## [Task details]
No output is needed beyond the number of lines in the listing that contain the word "default".

## [Records for this exercise]
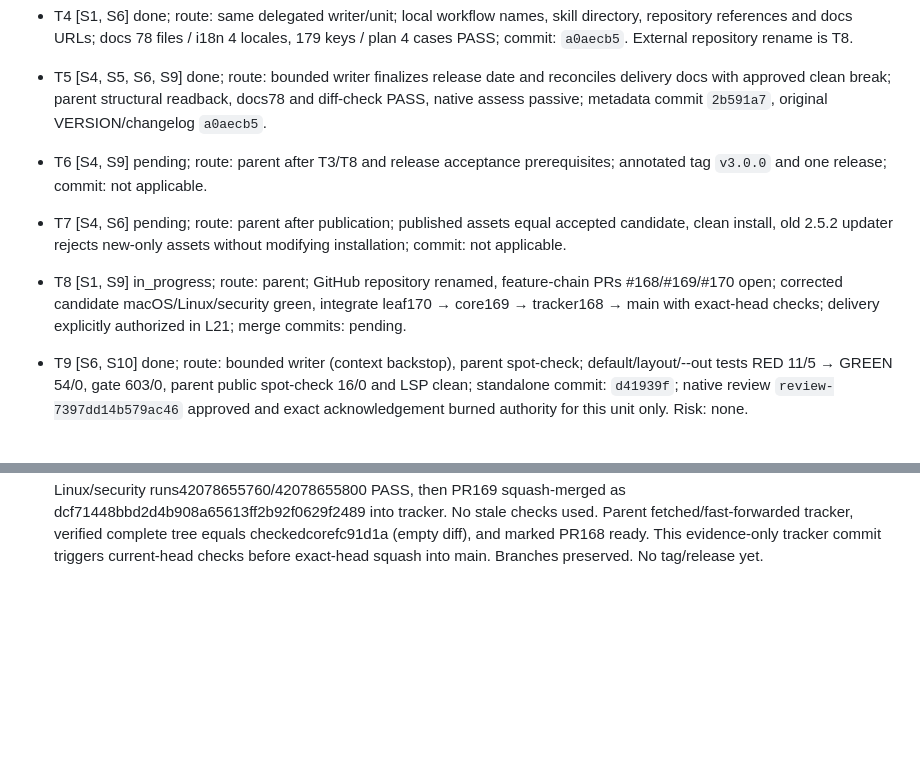
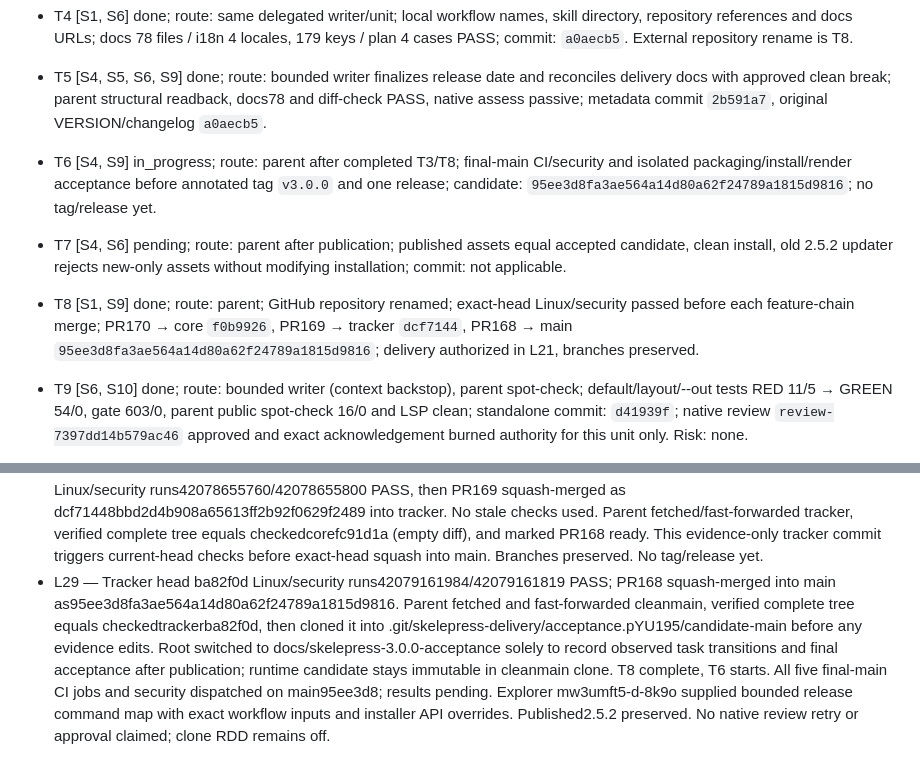
Before and after one commit to pablobernardo/pandoc-toolkit, a Markdown page: odd/tasks/skelepress-3.0.0.md, 2 parts joined by grey strips. Drawn GitHub-style; blank space fills up the shorter version.

Commit message:
docs(odd): record integrated final release candidate

```diff
--- a/odd/tasks/skelepress-3.0.0.md
+++ b/odd/tasks/skelepress-3.0.0.md
@@ -47,9 +47,9 @@ Scope: the rename plus the explicitly approved book output-root default in S10.
 - T3 [S6, S7] done; route: writer self-check, parent spot check and independent verifier (Risk: item 5, installers/release workflows); independent gate 587/0 after one bounded correction, later gate 603/0 with T9; native START stopped before authority creation, disposed by explicit maintainer clone-RDD-off choice in L21 (not native approval); commits: `a0aecb5`, `d5eea3c`.
 - T4 [S1, S6] done; route: same delegated writer/unit; local workflow names, skill directory, repository references and docs URLs; docs 78 files / i18n 4 locales, 179 keys / plan 4 cases PASS; commit: `a0aecb5`. External repository rename is T8.
 - T5 [S4, S5, S6, S9] done; route: bounded writer finalizes release date and reconciles delivery docs with approved clean break; parent structural readback, docs78 and diff-check PASS, native assess passive; metadata commit `2b591a7`, original VERSION/changelog `a0aecb5`.
-- T6 [S4, S9] pending; route: parent after T3/T8 and release acceptance prerequisites; annotated tag `v3.0.0` and one release; commit: not applicable.
+- T6 [S4, S9] in_progress; route: parent after completed T3/T8; final-main CI/security and isolated packaging/install/render acceptance before annotated tag `v3.0.0` and one release; candidate: `95ee3d8fa3ae564a14d80a62f24789a1815d9816`; no tag/release yet.
 - T7 [S4, S6] pending; route: parent after publication; published assets equal accepted candidate, clean install, old 2.5.2 updater rejects new-only assets without modifying installation; commit: not applicable.
-- T8 [S1, S9] in_progress; route: parent; GitHub repository renamed, feature-chain PRs #168/#169/#170 open; corrected candidate macOS/Linux/security green, integrate leaf170 → core169 → tracker168 → main with exact-head checks; delivery explicitly authorized in L21; merge commits: pending.
+- T8 [S1, S9] done; route: parent; GitHub repository renamed; exact-head Linux/security passed before each feature-chain merge; PR170 → core `f0b9926`, PR169 → tracker `dcf7144`, PR168 → main `95ee3d8fa3ae564a14d80a62f24789a1815d9816`; delivery authorized in L21, branches preserved.
 - T9 [S6, S10] done; route: bounded writer (context backstop), parent spot-check; default/layout/--out tests RED 11/5 → GREEN 54/0, gate 603/0, parent public spot-check 16/0 and LSP clean; standalone commit: `d41939f`; native review `review-7397dd14b579ac46` approved and exact acknowledgement burned authority for this unit only. Risk: none.
 
 - T10 [S6, S7, S9] done; route: bounded writer (context backstop); Bash3.2 rename/empty-array/EPUB transports corrected, public RED observed, /bin/bash suite and make gate603/0, parent spot69/0, shellcheck/diffcheck PASS; commit: `ede12ab`; corrected-head manual CI42077136167 Linux/macOS PASS and PR170 Linux/security PASS.
@@ -84,3 +84,4 @@ Scope: the rename plus the explicitly approved book output-root default in S10.
 - L26 — Corrected-head7ec9a1d manual CI42077136167 PASS: Linux L1 and macOS15 L1; L2/L3/EPUB deliberately not rerun there, their earlier actual PASS evidence in42073925324 applies to unchanged product payload (correction changed tests/ODD only). Fresh PR170 checks42077145323/42077145434 Linux/security PASS. No unavailable runner or skipped job claimed as passing. T10 complete. Integrate leaf/core/tracker without branch deletion; update this evidence before exact-head PR checks. Final merged-main clean candidate, full CI/security and acceptance still precede tag.
 - L27 — PR170 merged into core as f0b992680cdec40b42d7da815036692686a68f7e with exact d5f676b head and green Linux/security. GitHub PR169 continued advertising old5902683 checks despite actual core Gitref/branch endpoint atf0b9926; exact-head proof rejected the stale merge attempt, no merge performed. Parent fetched actual core, fast-forwarded locally, and verified its entire tree equals checked leafd5f676b (empty diff). This genuine integration-evidence commit on core is pushed normally to synchronize the open PR and trigger its current-head checks; no force, reset, branch deletion or skipped check. Isolated old-version negative-updater baseline prepared at .git/skelepress-delivery/acceptance.pYU195; initial fixture setup referenced an intentionally unshipped delivery helper and failed before install, recovered by constructing disposable managed layout from the published archive; old binary confirms2.5.2. No existing user installation or published release modified.
 - L28 — Core evidence commitfc91d1a pushed normally; GitHub eventually synchronized PR169 to exactheadfc91d1a, current Linux/security runs42078655760/42078655800 PASS, then PR169 squash-merged as dcf71448bbd2d4b908a65613ff2b92f0629f2489 into tracker. No stale checks used. Parent fetched/fast-forwarded tracker, verified complete tree equals checkedcorefc91d1a (empty diff), and marked PR168 ready. This evidence-only tracker commit triggers current-head checks before exact-head squash into main. Branches preserved. No tag/release yet.
+- L29 — Tracker head ba82f0d Linux/security runs42079161984/42079161819 PASS; PR168 squash-merged into main as95ee3d8fa3ae564a14d80a62f24789a1815d9816. Parent fetched and fast-forwarded cleanmain, verified complete tree equals checkedtrackerba82f0d, then cloned it into .git/skelepress-delivery/acceptance.pYU195/candidate-main before any evidence edits. Root switched to docs/skelepress-3.0.0-acceptance solely to record observed task transitions and final acceptance after publication; runtime candidate stays immutable in cleanmain clone. T8 complete, T6 starts. All five final-main CI jobs and security dispatched on main95ee3d8; results pending. Explorer mw3umft5-d-8k9o supplied bounded release command map with exact workflow inputs and installer API overrides. Published2.5.2 preserved. No native review retry or approval claimed; clone RDD remains off.
```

## [Answer box]
3